* Try it: Go through the lines below and copy any that hold the string "staticRoute".

* Exercise input:

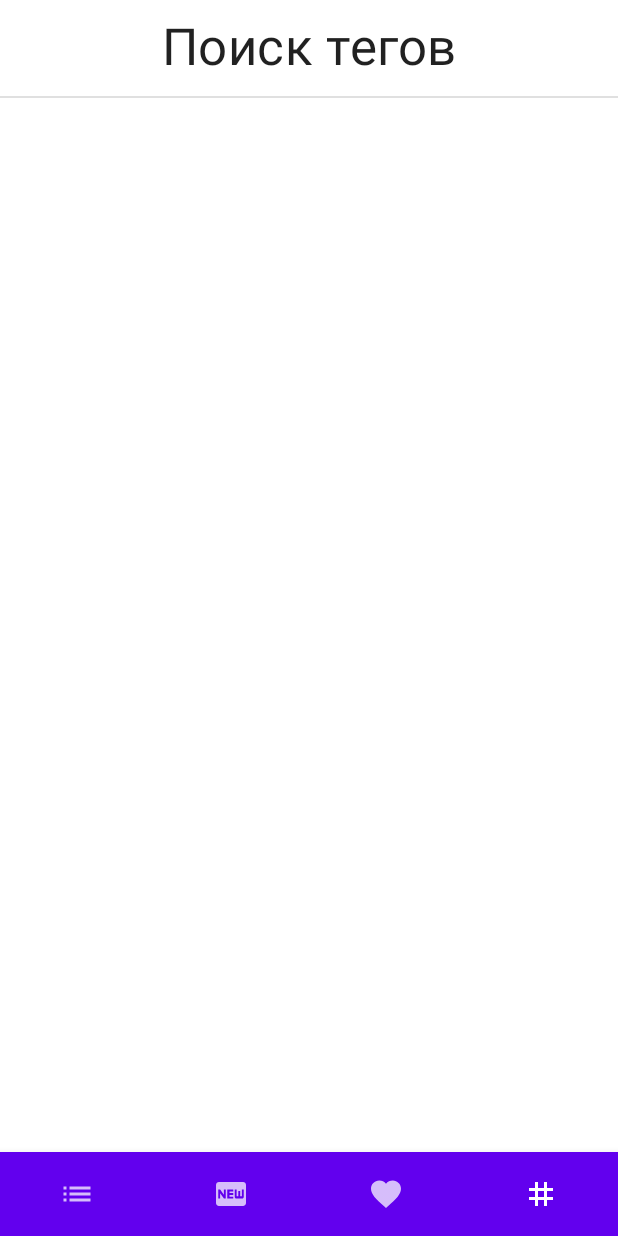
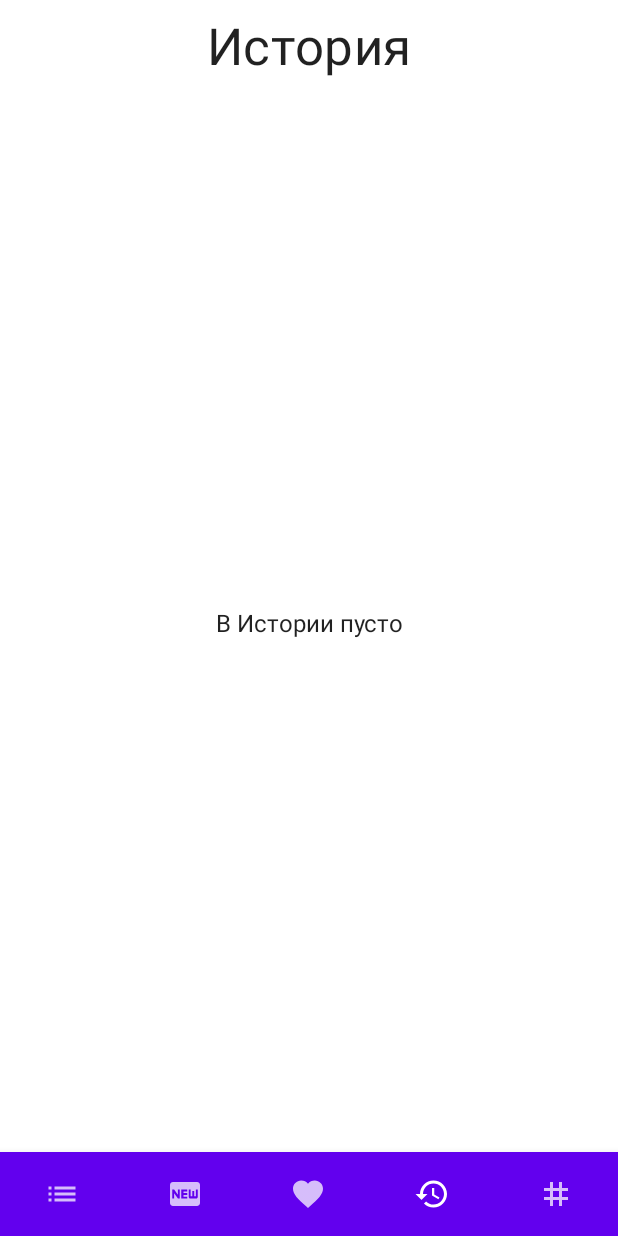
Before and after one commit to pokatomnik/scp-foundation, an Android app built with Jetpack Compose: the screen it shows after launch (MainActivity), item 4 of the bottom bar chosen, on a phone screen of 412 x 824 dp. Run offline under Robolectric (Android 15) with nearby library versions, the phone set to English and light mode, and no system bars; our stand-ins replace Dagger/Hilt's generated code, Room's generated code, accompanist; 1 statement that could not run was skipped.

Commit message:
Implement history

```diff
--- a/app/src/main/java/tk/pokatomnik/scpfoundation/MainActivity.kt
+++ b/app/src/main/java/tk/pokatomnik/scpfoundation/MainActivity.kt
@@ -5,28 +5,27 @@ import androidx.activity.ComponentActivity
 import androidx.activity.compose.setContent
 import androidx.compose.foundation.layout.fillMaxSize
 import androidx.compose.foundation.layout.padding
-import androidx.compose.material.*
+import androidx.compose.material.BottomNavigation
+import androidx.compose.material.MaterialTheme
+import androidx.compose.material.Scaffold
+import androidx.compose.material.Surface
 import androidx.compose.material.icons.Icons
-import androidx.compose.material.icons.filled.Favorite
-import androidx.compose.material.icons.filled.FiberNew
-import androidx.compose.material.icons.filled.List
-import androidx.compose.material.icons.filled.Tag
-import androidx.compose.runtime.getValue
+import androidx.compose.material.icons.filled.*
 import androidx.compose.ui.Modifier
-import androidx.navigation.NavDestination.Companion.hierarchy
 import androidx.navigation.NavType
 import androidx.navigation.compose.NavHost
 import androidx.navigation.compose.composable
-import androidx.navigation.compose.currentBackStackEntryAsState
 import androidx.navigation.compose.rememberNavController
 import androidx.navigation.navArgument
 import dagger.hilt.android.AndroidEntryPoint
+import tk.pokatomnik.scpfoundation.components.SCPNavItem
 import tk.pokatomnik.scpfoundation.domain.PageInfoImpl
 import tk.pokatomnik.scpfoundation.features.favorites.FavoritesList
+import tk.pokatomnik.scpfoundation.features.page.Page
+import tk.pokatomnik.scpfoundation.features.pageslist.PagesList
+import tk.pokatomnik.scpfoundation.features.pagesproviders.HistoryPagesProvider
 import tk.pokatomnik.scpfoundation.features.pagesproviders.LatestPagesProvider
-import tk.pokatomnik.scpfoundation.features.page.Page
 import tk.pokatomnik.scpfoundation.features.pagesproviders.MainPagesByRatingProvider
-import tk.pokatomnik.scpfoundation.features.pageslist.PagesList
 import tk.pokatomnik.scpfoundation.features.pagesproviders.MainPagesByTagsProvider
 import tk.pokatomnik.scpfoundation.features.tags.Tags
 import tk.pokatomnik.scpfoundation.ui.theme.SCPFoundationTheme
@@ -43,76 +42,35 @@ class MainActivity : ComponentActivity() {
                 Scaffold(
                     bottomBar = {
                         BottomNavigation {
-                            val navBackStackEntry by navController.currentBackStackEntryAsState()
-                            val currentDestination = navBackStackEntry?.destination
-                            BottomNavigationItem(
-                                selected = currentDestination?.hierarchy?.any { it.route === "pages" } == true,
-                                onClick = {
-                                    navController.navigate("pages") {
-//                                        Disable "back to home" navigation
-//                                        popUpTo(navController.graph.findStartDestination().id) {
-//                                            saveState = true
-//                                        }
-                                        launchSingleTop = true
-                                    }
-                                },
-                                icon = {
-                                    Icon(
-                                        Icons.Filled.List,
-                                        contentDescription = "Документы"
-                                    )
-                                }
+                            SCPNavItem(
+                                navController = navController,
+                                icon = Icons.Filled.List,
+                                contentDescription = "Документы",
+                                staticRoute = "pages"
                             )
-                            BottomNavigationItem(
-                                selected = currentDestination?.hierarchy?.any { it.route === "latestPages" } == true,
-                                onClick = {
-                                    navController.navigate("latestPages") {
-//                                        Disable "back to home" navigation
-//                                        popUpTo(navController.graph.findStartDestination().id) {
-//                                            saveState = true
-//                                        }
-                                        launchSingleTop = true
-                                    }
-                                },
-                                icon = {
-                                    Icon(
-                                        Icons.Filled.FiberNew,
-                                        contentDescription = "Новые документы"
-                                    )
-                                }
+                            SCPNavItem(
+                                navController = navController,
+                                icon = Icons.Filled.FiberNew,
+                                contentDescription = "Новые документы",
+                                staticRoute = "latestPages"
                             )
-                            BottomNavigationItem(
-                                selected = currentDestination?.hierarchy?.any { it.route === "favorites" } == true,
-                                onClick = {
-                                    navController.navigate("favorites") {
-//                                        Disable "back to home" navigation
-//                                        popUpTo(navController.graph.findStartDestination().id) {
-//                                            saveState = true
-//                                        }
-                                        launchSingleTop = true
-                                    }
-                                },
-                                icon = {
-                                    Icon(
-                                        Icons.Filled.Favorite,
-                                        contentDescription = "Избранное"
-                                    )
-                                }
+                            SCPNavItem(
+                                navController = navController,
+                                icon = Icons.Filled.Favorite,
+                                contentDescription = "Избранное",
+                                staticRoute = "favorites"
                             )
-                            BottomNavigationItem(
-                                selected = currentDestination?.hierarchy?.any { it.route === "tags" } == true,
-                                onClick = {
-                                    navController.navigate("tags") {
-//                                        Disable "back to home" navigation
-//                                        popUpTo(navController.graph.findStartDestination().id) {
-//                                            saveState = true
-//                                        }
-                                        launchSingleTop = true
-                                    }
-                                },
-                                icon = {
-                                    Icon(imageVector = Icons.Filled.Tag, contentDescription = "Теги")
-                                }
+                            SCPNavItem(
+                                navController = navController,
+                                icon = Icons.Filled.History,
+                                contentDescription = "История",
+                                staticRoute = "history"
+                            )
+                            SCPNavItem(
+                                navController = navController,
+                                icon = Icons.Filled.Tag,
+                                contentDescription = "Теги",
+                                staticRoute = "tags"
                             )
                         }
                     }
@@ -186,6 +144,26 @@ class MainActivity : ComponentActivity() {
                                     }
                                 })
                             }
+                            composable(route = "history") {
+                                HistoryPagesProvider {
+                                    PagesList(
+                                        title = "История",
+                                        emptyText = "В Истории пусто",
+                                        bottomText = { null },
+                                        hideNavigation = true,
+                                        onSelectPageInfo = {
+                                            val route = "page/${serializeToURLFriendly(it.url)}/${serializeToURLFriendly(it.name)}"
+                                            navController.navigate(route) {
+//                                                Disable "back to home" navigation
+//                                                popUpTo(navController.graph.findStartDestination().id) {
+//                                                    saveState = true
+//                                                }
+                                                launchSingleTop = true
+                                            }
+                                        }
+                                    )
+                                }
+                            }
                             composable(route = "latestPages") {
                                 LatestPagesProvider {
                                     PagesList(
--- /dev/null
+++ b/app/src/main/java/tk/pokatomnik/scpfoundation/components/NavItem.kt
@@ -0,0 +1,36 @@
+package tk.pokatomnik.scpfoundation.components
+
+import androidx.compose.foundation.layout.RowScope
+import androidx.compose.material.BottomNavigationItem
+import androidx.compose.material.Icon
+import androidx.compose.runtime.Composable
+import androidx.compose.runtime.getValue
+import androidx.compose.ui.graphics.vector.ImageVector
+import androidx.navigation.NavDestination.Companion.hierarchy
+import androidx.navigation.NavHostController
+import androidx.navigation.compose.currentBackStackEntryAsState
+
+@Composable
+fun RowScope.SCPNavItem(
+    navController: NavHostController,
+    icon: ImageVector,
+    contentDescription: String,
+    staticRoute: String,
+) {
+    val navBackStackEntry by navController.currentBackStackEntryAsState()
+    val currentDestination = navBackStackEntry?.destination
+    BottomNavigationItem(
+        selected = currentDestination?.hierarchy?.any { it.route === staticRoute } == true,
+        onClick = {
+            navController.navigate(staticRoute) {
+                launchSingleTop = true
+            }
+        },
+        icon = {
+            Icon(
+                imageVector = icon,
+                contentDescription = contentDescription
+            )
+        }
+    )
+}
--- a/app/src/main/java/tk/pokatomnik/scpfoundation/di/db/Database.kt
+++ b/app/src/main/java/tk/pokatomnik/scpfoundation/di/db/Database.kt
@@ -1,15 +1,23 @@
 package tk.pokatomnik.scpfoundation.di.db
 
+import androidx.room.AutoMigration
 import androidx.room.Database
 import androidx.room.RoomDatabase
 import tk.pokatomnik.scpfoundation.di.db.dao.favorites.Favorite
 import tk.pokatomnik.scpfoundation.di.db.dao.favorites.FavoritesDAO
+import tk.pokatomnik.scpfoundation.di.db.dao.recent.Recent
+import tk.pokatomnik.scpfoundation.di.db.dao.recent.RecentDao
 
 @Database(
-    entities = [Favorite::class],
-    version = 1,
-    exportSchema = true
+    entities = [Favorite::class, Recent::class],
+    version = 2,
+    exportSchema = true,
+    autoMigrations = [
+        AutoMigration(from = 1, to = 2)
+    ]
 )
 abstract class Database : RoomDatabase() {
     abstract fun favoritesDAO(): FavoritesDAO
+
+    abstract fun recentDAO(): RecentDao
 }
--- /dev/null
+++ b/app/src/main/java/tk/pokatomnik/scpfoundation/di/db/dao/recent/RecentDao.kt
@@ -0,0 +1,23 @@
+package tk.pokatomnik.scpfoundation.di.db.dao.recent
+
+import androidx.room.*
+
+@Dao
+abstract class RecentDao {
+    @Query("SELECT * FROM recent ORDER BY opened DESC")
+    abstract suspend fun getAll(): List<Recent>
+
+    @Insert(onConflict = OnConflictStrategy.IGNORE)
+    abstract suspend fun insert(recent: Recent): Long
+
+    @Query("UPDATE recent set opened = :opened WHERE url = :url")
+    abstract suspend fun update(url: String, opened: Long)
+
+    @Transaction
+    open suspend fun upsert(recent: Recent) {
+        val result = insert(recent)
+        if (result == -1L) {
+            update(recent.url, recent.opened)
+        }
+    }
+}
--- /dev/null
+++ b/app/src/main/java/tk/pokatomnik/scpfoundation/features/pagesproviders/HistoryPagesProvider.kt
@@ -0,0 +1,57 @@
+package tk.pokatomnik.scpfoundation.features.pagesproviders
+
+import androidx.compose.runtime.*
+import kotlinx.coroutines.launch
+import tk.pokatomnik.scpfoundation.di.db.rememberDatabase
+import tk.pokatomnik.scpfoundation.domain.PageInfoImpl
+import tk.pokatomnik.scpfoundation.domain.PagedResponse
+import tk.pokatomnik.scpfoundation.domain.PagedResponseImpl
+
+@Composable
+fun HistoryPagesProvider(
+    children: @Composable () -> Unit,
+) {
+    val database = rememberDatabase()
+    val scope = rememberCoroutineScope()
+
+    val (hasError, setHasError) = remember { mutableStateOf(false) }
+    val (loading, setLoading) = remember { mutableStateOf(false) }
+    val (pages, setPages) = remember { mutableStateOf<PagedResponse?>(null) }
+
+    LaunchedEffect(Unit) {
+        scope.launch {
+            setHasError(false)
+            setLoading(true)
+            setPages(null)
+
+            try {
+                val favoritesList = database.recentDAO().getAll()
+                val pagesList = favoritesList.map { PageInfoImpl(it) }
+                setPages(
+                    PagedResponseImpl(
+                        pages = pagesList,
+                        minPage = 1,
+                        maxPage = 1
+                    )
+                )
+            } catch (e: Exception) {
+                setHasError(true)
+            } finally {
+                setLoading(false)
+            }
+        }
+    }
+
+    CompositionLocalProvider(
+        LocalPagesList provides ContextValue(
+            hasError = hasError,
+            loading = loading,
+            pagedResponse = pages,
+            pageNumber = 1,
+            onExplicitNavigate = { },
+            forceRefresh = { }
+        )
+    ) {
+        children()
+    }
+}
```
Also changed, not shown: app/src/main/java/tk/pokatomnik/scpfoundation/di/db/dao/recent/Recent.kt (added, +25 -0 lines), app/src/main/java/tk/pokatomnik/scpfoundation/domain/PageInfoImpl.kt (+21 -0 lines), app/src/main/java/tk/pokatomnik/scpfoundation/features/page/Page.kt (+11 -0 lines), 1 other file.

* Answer to this exercise:
+                                staticRoute = "pages"
+                                staticRoute = "latestPages"
+                                staticRoute = "favorites"
+                                staticRoute = "history"
+                                staticRoute = "tags"
+    staticRoute: String,
+        selected = currentDestination?.hierarchy?.any { it.route === staticRoute } == true,
+            navController.navigate(staticRoute) {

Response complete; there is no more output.